I have an application that runs a trace against one mesh, and then in the closest_hit program, runs a second trace against a different more-or-less co-located mesh. As suggested to me in a previous post, I’m using a Selector node to pick between the meshes, but I’m wondering if the hack I used in the visit program is necessary. Since attributes aren’t exposed to visit programs, variables are read-only, and the objects are in the same general space, the only way I could come up with to pass index information from closest_hit to visit was to embed a hint in the ray’s tmax property–specifically, an offset based on the intended object (100000.0 to use node 0, 200000.0 to use node1).

This hack is harmless and works fine for my application, but is there any easier/prettier way? Or is the visit program specifically and only intended for ray-based decision-making?

When recommending the selector I misinterpreted the trace as full launch and switching the whole mesh for one invocation of the ray generation program.

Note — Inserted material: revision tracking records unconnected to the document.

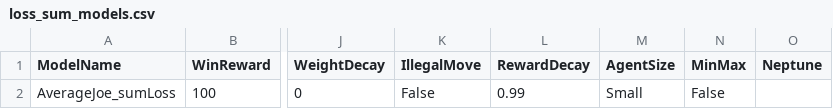
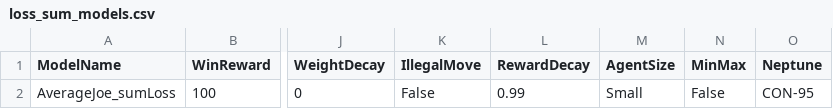
Before and after one commit to RasmusBrostroem/ConnectFourRL, a CSV file: loss_sum_models.csv, drawn as a sheet; only a part is shown, gaps mark what is left out; the diff names each change by its address in the sheet, - before the commit and + after, or states it on an @@ line.

```diff
--- a/loss_sum_models.csv
+++ b/loss_sum_models.csv
-O2 (Neptune): (empty)
+O2 (Neptune): CON-95
```
Also changed, not shown: Loss_mean_agents.csv.
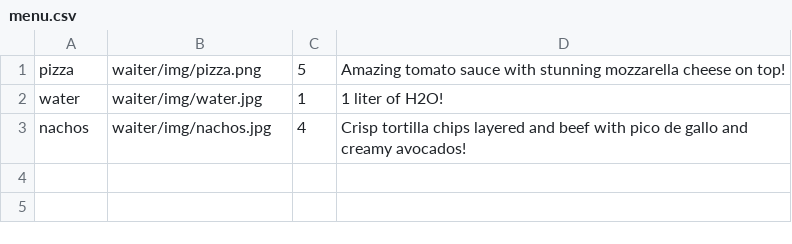
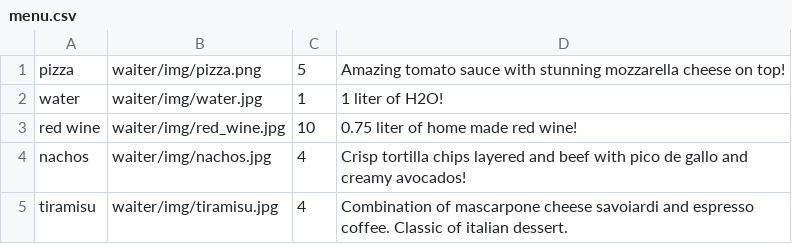
Before and after one commit to SalvatoreCognetta/HumanRobotInteraction, a CSV file: src/waiter/menu.csv, drawn as a sheet; the diff names each change by its address in the sheet, - before the commit and + after, or states it on an @@ line.

Commit message:
Fixed id counter for customer, the id assigned was always the same. Fixed initialization of food_list for each customer, dict is passed by reference so for a new customer the food_list was the same. Used deepcopy to create a completly new dict. Added new dishes. Changed color for review table.

```diff
--- a/src/waiter/menu.csv
+++ b/src/waiter/menu.csv
+row 3: red wine | waiter/img/red_wine.jpg | 10 | 0.75 liter of home made red wine!
+row 5: tiramisu | waiter/img/tiramisu.jpg | 4 | Combination of mascarpone cheese savoiardi and espresso coffee. Classic of italian dessert.
```
Also changed, not shown: 4 other files.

What you describe is more dynamic and could be done in multiple ways.

There should be no need to abuse the rtCurrentRay data for the mesh selection like you did. Table 5 Semantic Values in the OptiX Programming Guide describes which internal semantics are available to which program domain.

Write a visit program which decides which child to take dynamically (per ray) by passing the desired child index (0, 1, …) through a field in your per ray payload.
Example: If your base mesh is at child index 0, set that inside the per ray payload at the ray generation program. In the closest hit program which shoots rays to the other mesh, change that index to 1 before the rtTrace.
(Which anyhit and closest hit programs are hit then? Make sure to handle recursions correctly.)

Previously you used different rtObjects for the individual meshes and you used the respective rtObject as top object for the different rtTrace calls. That should also work if these objects are all under the root group during acceleration structure build and you pick the resp. sub-tree with the individual child object. If it didn’t, you might have missed some initialization.

You can write visit programs which work per ray (e.g. LOD or your case) or are controlled by the application per launch, like it’s used for switch nodes in scene graphs. Latter could implement [i]one of many /i or multiple of many child nodes (DIP switch).

Ah! I had actually tried that first (a legitimate field in the payload struct), but a bug led me to suspect that the rtPayload semantic wasn’t available in the visit program, especially since the sole selector sample in the SDK used only the ray itself for switching. That bug later turned out to be a trivial stack overflow–also the cause of the errors when using multiple rtObjects. I’ll trust the docs implicitly from here on. Optix just works.

Thanks again, Detlef.